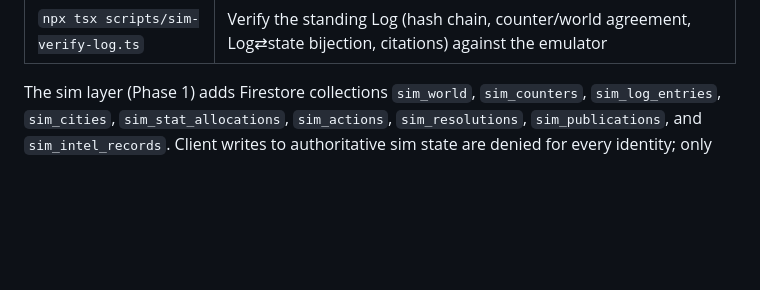
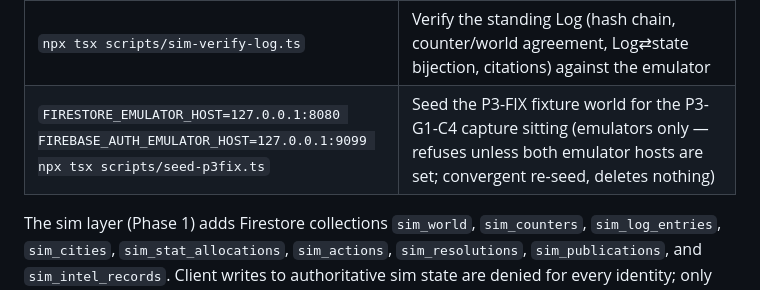
Before and after one commit to cj1101/cowboyCitySubstack, a Markdown page: README.md, the part around one of its changes. GitHub-like rendering; blank space fills up the shorter version.

Commit message:
P3-FIX seed (June): README — scripts-table row + changelog entry

```diff
--- a/README.md
+++ b/README.md
@@ -188,6 +188,7 @@ City pages are served at `/cities/...`. The older `/factions/...` URLs rewrite t
 | `npx tsx scripts/sim-phase1-verify.ts` | Phase 1 data-shape verification (P1-G2/G3/G4) against the emulator |
 | `npx tsx scripts/sim-run-wake.ts` | Run one fabric wake (undo ops, confirmed actions, one ripeness scan) against the emulators — emulator only; production wakes are player-caused, never scheduled |
 | `npx tsx scripts/sim-verify-log.ts` | Verify the standing Log (hash chain, counter/world agreement, Log⇄state bijection, citations) against the emulator |
+| `FIRESTORE_EMULATOR_HOST=127.0.0.1:8080 FIREBASE_AUTH_EMULATOR_HOST=127.0.0.1:9099 npx tsx scripts/seed-p3fix.ts` | Seed the P3-FIX fixture world for the P3-G1-C4 capture sitting (emulators only — refuses unless both emulator hosts are set; convergent re-seed, deletes nothing) |
 
 The sim layer (Phase 1) adds Firestore collections `sim_world`, `sim_counters`, `sim_log_entries`, `sim_cities`, `sim_stat_allocations`, `sim_actions`, `sim_resolutions`, `sim_publications`, and `sim_intel_records`. Client writes to authoritative sim state are denied for every identity; only the fabric committer identity (custom claims, `lib/sim/` + rules) writes, and cities are created lazily from an identical even-start template the first time a claimed city is switched on — no stats are seeded from lore. Nothing in Phase 1 is deployed: the rules/index changes in this repo take effect only when someone deliberately deploys them, and production genesis is a separate guarded step.
 
```
Also changed, not shown: other parts of README.md (+1 -0 lines).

========================================================================

◆ Exercise requirements ◆
Give the listing again in full, exactly as it is, but without its images.

◆ Result of the exercise ◆
Before and after one commit to cj1101/cowboyCitySubstack, a Markdown page: README.md, the part around one of its changes. GitHub-like rendering; blank space fills up the shorter version.

Commit message:
P3-FIX seed (June): README — scripts-table row + changelog entry

```diff
--- a/README.md
+++ b/README.md
@@ -188,6 +188,7 @@ City pages are served at `/cities/...`. The older `/factions/...` URLs rewrite t
 | `npx tsx scripts/sim-phase1-verify.ts` | Phase 1 data-shape verification (P1-G2/G3/G4) against the emulator |
 | `npx tsx scripts/sim-run-wake.ts` | Run one fabric wake (undo ops, confirmed actions, one ripeness scan) against the emulators — emulator only; production wakes are player-caused, never scheduled |
 | `npx tsx scripts/sim-verify-log.ts` | Verify the standing Log (hash chain, counter/world agreement, Log⇄state bijection, citations) against the emulator |
+| `FIRESTORE_EMULATOR_HOST=127.0.0.1:8080 FIREBASE_AUTH_EMULATOR_HOST=127.0.0.1:9099 npx tsx scripts/seed-p3fix.ts` | Seed the P3-FIX fixture world for the P3-G1-C4 capture sitting (emulators only — refuses unless both emulator hosts are set; convergent re-seed, deletes nothing) |
 
 The sim layer (Phase 1) adds Firestore collections `sim_world`, `sim_counters`, `sim_log_entries`, `sim_cities`, `sim_stat_allocations`, `sim_actions`, `sim_resolutions`, `sim_publications`, and `sim_intel_records`. Client writes to authoritative sim state are denied for every identity; only the fabric committer identity (custom claims, `lib/sim/` + rules) writes, and cities are created lazily from an identical even-start template the first time a claimed city is switched on — no stats are seeded from lore. Nothing in Phase 1 is deployed: the rules/index changes in this repo take effect only when someone deliberately deploys them, and production genesis is a separate guarded step.
 
```
Also changed, not shown: other parts of README.md (+1 -0 lines).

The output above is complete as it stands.